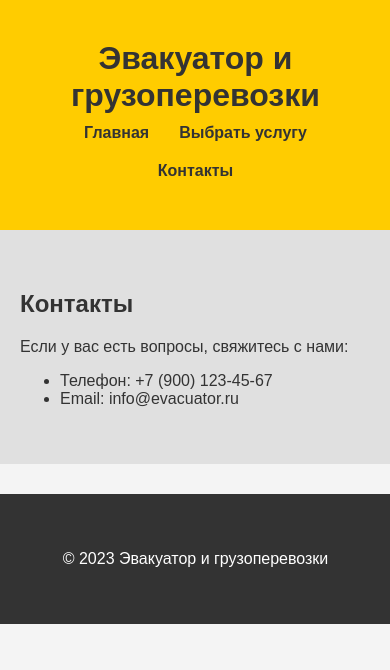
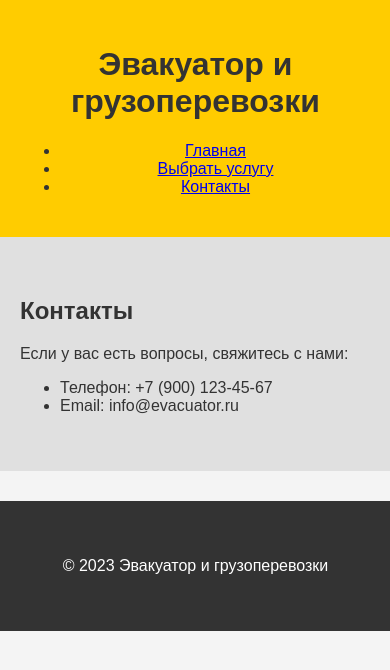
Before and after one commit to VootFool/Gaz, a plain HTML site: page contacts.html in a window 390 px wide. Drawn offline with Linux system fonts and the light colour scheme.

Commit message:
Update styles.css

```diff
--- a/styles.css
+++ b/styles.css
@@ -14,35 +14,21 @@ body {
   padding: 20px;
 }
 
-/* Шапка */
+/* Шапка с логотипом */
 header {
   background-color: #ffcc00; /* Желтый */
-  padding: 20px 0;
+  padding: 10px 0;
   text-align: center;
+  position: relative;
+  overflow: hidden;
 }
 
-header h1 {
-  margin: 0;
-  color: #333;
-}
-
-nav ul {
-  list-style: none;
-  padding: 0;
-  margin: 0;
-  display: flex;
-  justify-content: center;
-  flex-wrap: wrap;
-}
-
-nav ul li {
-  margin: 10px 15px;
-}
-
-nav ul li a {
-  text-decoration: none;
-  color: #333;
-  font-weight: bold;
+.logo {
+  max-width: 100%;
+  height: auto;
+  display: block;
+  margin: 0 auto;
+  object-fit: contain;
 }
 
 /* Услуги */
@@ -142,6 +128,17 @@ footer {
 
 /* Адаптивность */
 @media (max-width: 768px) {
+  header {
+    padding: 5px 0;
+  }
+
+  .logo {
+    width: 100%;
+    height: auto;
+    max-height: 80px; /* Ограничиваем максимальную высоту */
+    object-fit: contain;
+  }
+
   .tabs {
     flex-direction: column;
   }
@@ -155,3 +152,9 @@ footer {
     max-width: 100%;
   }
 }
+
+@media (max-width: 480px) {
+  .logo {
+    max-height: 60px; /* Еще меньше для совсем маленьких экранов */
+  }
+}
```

##############################

▶ **Exercise prompt**
The records above need to be copied exactly, with the pictures left out.

▶ **Answer to the problem**
Before and after one commit to VootFool/Gaz, a plain HTML site: page contacts.html in a window 390 px wide. Drawn offline with Linux system fonts and the light colour scheme.

Commit message:
Update styles.css

```diff
--- a/styles.css
+++ b/styles.css
@@ -14,35 +14,21 @@ body {
   padding: 20px;
 }
 
-/* Шапка */
+/* Шапка с логотипом */
 header {
   background-color: #ffcc00; /* Желтый */
-  padding: 20px 0;
+  padding: 10px 0;
   text-align: center;
+  position: relative;
+  overflow: hidden;
 }
 
-header h1 {
-  margin: 0;
-  color: #333;
-}
-
-nav ul {
-  list-style: none;
-  padding: 0;
-  margin: 0;
-  display: flex;
-  justify-content: center;
-  flex-wrap: wrap;
-}
-
-nav ul li {
-  margin: 10px 15px;
-}
-
-nav ul li a {
-  text-decoration: none;
-  color: #333;
-  font-weight: bold;
+.logo {
+  max-width: 100%;
+  height: auto;
+  display: block;
+  margin: 0 auto;
+  object-fit: contain;
 }
 
 /* Услуги */
@@ -142,6 +128,17 @@ footer {
 
 /* Адаптивность */
 @media (max-width: 768px) {
+  header {
+    padding: 5px 0;
+  }
+
+  .logo {
+    width: 100%;
+    height: auto;
+    max-height: 80px; /* Ограничиваем максимальную высоту */
+    object-fit: contain;
+  }
+
   .tabs {
     flex-direction: column;
   }
@@ -155,3 +152,9 @@ footer {
     max-width: 100%;
   }
 }
+
+@media (max-width: 480px) {
+  .logo {
+    max-height: 60px; /* Еще меньше для совсем маленьких экранов */
+  }
+}
```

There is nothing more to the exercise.